Summer is in full swing! This means families are more likely to be thinking about cookouts than vaccinations. However, increased flexibility in schedules and lower levels of commitment on the calendar make these months an ideal time to catch up on annual physicals and immunizations. Here are some reasons why revisiting your family’s vaccine status during the summertime may be a good idea!

Your child may have fallen behind

Studies have shown that between 7 and 16 months of age as many as 1 in 5 children fall behind the immunization schedule recommended by the Centers for Disease Control and Prevention (CDC). Children can fall behind for all sorts of reasons: missed doctor’s visits; new vaccines; new or revised vaccine recommendations; illnesses or other constraints that prevent getting some or all vaccines during a visit; or even new diagnoses, such as asthma or a heart condition that might dictate a change to previous vaccination recommendations. Most providers have systems in place to review vaccinations at office visits. However, if children do not visit the doctor regularly or the particular practice does not utilize a reminder system, children may remain susceptible to diseases against which they could be protected.

Getting ready for school

While the return to the classroom may still feel far off, the upcoming school year will arrive quickly. As the start of school draws closer, appointment openings often dwindle. Therefore, proactively scheduling annual physicals or those required for fall sports earlier in the summer will allow for more appointment choices and provide an opportunity to check on the vaccine status of your child. The extra time in the summer also offers an opportunity to schedule a special outing before or after the office visit. This will give your child something to look forward to rather than something to dread.

Another time that it is often necessary to think about vaccines is when students are heading off to college. As with schools, colleges will typically provide information about vaccine requirements, and they typically require proof of immunizations. Of note, colleges may require vaccines that your teen did not need to attend K-12. This is because teens living in close quarters, such as dorms, may be at higher risk of suffering some diseases than they were when they were simply sharing a classroom.

New vaccine laws or mandates

Vaccine requirements for school entry are defined by each state. Therefore, what is required in New Jersey may differ from what is required in California or Maine. One issue that may arise is if the state recently changed its vaccine recommendations or if your child is entering a grade that has vaccine requirements that differ from kindergarten requirements, such as middle school. School districts are typically proactive about letting affected students and their families know of such changes or requirements, but sometimes papers don’t make it out of lockers or backpacks, mail gets set aside and forgotten, or details are simply overlooked. For example, Pennsylvania recently finalized a regulatory change that decreases the grace period for students who are not fully immunized from eight months to five days. This means that if students are not fully immunized within the first five days of the school year, they may be subject to exclusion from school until they are vaccinated or the exemption criteria are met.

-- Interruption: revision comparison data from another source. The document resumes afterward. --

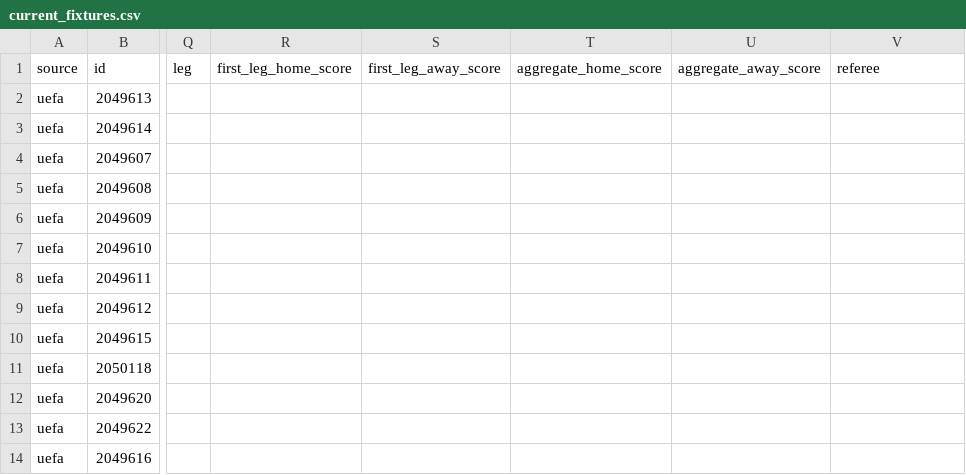
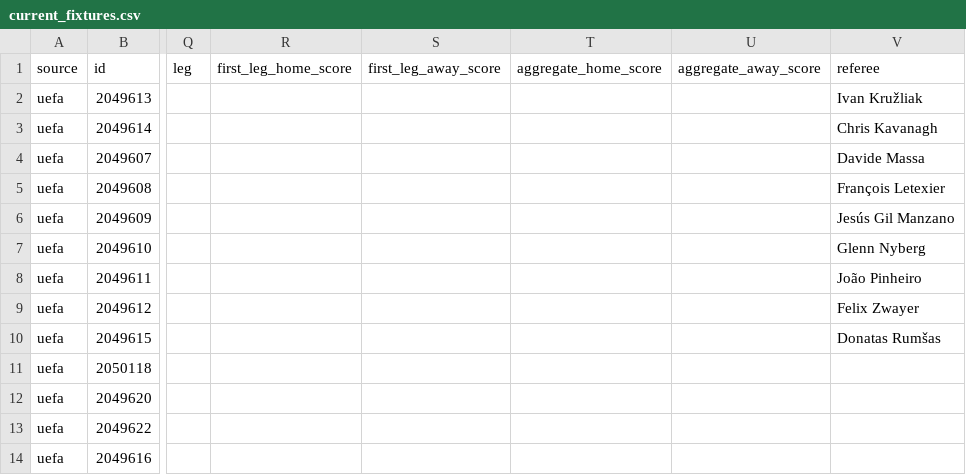
Before and after one commit to bogdasovandrej/xg-edge, a CSV file: reports/live/current_fixtures.csv, drawn as a sheet; only a part is shown, gaps mark what is left out; the diff names each change by its address in the sheet, - before the commit and + after, or states it on an @@ line.

```diff
--- a/reports/live/current_fixtures.csv
+++ b/reports/live/current_fixtures.csv
-V2 (referee): (empty)
+V2 (referee): Ivan Kružliak
-V3 (referee): (empty)
+V3 (referee): Chris Kavanagh
-V4 (referee): (empty)
+V4 (referee): Davide Massa
-V5 (referee): (empty)
+V5 (referee): François Letexier
-V6 (referee): (empty)
+V6 (referee): Jesús Gil Manzano
-V7 (referee): (empty)
+V7 (referee): Glenn Nyberg
-V8 (referee): (empty)
+V8 (referee): João Pinheiro
-V9 (referee): (empty)
+V9 (referee): Felix Zwayer
-V10 (referee): (empty)
+V10 (referee): Donatas Rumšas
```
Also changed, not shown: 8 other files.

Vaccines may also be necessary if you recently moved to a new state that has different vaccine requirements than where you previously lived. Most often, these requirements will be explained when you register your child, but if you are not moving until the end of the summer or you are waiting until closer to the start of the school year to register, you may want to check the requirements in the new state.

If you are trying to figure out your state’s immunization requirements before school begins, the Immunization Action Coalition (IAC) has links to state vaccine resources (See the “additional resources” section below).

While vaccines may not be at the top of your summer activities list, taking the time to make sure your family is fully protected and ready for the upcoming school year can decrease stress during the last days of summer or at the outset of the busy fall season.

Additional resources

Materials in this section are updated as new information and vaccines become available. The Vaccine Education Center staff regularly reviews materials for accuracy.

You should not consider the information in this site to be specific, professional medical advice for your personal health or for your family's personal health. You should not use it to replace any relationship with a physician or other qualified healthcare professional. For medical concerns, including decisions about vaccinations, medications and other treatments, you should always consult your physician or, in serious cases, seek immediate assistance from emergency personnel.